==== Extracted information
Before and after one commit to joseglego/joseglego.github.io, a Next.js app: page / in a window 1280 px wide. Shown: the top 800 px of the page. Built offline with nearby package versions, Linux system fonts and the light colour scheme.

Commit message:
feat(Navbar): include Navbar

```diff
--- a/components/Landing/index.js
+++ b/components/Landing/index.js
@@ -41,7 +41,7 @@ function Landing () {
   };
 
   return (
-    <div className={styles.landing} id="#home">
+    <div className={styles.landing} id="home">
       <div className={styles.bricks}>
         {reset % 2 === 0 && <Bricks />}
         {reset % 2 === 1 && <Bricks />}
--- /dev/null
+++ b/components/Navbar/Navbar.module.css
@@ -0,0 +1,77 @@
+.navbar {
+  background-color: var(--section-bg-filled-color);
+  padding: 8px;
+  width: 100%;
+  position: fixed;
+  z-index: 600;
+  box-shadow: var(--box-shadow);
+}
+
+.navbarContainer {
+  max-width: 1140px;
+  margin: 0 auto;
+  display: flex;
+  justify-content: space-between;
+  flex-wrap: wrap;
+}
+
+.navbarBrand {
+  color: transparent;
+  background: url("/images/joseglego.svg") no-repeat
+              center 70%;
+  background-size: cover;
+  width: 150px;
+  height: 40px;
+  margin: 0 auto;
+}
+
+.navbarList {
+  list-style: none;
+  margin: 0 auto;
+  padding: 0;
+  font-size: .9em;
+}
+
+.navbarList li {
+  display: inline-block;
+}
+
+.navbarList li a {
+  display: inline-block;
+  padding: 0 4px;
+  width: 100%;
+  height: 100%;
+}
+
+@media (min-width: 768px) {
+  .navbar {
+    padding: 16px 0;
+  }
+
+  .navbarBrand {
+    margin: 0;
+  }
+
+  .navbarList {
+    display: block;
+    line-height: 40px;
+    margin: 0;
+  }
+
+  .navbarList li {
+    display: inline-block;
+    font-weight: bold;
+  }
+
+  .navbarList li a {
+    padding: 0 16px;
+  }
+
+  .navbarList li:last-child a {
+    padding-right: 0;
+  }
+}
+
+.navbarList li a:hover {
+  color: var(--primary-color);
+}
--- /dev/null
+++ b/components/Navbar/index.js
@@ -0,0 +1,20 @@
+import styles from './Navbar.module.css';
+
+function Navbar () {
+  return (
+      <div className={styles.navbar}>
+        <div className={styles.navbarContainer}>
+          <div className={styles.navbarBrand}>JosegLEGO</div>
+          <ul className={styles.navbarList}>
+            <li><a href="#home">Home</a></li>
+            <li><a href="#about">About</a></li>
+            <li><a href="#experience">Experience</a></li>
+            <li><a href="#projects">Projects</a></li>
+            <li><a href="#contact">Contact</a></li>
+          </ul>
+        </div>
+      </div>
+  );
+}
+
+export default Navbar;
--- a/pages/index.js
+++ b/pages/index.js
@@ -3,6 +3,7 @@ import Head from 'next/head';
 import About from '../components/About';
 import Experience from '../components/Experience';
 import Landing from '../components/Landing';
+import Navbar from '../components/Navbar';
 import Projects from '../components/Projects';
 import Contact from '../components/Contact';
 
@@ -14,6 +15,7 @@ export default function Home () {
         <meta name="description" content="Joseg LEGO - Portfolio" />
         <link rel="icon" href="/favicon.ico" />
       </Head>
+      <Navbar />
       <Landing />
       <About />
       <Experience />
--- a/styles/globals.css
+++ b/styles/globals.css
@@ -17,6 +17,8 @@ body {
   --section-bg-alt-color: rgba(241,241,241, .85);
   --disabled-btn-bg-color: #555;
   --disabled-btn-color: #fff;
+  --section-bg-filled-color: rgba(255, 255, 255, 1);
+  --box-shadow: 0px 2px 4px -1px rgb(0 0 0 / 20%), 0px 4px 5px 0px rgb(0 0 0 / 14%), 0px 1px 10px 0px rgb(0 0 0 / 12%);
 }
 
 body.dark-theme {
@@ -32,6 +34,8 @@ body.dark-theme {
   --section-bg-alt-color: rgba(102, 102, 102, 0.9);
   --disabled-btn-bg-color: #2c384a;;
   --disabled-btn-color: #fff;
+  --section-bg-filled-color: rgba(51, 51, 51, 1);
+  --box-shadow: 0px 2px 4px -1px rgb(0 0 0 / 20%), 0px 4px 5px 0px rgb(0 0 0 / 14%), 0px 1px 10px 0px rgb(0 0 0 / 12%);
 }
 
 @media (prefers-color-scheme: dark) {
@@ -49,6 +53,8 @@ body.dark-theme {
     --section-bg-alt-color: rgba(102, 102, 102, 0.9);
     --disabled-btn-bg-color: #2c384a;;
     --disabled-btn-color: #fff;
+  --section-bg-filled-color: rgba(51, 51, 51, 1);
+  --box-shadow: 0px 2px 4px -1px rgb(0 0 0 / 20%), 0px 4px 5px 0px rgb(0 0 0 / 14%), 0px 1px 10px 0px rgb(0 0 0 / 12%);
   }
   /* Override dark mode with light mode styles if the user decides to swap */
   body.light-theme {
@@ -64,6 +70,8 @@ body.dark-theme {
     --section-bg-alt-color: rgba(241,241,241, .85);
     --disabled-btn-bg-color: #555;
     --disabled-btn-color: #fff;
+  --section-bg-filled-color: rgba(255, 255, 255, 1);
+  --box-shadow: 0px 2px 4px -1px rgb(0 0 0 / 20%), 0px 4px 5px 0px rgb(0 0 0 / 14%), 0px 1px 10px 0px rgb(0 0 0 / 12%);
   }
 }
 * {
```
========
> [Your instructions]:
Going through the data above, return each line with the word "components".

> [Exercise answer]:
--- a/components/Landing/index.js
+++ b/components/Landing/index.js
+++ b/components/Navbar/Navbar.module.css
+++ b/components/Navbar/index.js
 import About from '../components/About';
 import Experience from '../components/Experience';
 import Landing from '../components/Landing';
+import Navbar from '../components/Navbar';
 import Projects from '../components/Projects';
 import Contact from '../components/Contact';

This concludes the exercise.